  1. Bekah Tighe   February 14, 2018 at 3:50 pm

    Do you recommend whole wheat fettuccini over buckwheat Soba for this recipe?

    • Joe Dizney   February 14, 2018 at 5:57 pm

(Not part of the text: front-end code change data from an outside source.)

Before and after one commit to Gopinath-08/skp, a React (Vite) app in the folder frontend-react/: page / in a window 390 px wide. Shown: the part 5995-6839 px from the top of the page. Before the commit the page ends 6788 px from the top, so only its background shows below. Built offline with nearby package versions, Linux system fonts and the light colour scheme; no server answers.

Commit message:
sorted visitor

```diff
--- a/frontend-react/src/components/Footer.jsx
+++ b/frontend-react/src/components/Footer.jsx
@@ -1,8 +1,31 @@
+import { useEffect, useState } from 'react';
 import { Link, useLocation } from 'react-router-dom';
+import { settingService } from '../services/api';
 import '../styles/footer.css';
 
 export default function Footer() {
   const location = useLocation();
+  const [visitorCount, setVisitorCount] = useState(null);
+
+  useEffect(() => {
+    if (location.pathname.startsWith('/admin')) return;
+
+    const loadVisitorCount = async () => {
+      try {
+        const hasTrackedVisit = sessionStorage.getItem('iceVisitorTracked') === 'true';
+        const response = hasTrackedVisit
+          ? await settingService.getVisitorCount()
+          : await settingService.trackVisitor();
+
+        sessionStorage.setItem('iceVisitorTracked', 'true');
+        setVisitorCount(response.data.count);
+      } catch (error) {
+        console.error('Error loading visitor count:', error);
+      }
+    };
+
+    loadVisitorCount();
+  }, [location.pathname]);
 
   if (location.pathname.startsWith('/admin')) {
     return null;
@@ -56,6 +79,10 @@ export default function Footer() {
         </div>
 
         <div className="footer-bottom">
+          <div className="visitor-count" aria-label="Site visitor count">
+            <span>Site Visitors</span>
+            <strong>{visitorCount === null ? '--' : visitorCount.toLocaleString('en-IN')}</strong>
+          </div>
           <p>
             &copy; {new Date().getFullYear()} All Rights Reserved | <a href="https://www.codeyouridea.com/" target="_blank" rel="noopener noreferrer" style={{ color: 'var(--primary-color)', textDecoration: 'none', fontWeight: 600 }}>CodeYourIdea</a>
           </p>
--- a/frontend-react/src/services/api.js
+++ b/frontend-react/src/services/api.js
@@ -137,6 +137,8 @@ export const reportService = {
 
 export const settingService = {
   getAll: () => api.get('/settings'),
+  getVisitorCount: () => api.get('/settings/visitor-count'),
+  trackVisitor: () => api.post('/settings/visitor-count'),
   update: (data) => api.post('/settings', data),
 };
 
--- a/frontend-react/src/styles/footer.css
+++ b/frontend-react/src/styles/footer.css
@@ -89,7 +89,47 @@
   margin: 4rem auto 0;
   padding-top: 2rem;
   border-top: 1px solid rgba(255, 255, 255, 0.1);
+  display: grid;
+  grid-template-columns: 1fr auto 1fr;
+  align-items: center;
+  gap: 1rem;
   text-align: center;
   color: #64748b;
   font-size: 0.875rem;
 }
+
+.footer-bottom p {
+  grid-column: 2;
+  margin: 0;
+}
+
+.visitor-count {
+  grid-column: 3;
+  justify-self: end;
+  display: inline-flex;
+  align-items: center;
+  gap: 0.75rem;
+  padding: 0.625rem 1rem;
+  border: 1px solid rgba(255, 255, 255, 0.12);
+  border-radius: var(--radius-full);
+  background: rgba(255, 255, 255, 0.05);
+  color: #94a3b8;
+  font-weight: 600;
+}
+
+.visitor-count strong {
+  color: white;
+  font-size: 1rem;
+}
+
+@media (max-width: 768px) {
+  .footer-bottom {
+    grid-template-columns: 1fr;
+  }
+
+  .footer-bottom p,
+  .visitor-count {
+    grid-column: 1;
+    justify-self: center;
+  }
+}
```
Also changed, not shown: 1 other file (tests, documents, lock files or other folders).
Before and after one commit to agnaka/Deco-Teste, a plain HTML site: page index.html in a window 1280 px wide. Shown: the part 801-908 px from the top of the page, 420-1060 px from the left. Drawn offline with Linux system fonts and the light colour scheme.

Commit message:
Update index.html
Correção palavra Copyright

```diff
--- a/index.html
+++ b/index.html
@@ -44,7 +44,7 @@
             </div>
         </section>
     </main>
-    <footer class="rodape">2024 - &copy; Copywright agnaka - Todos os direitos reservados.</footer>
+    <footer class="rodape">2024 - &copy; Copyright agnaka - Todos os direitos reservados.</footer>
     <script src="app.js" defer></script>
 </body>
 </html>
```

      I would go with the fettuccine. Enjoy.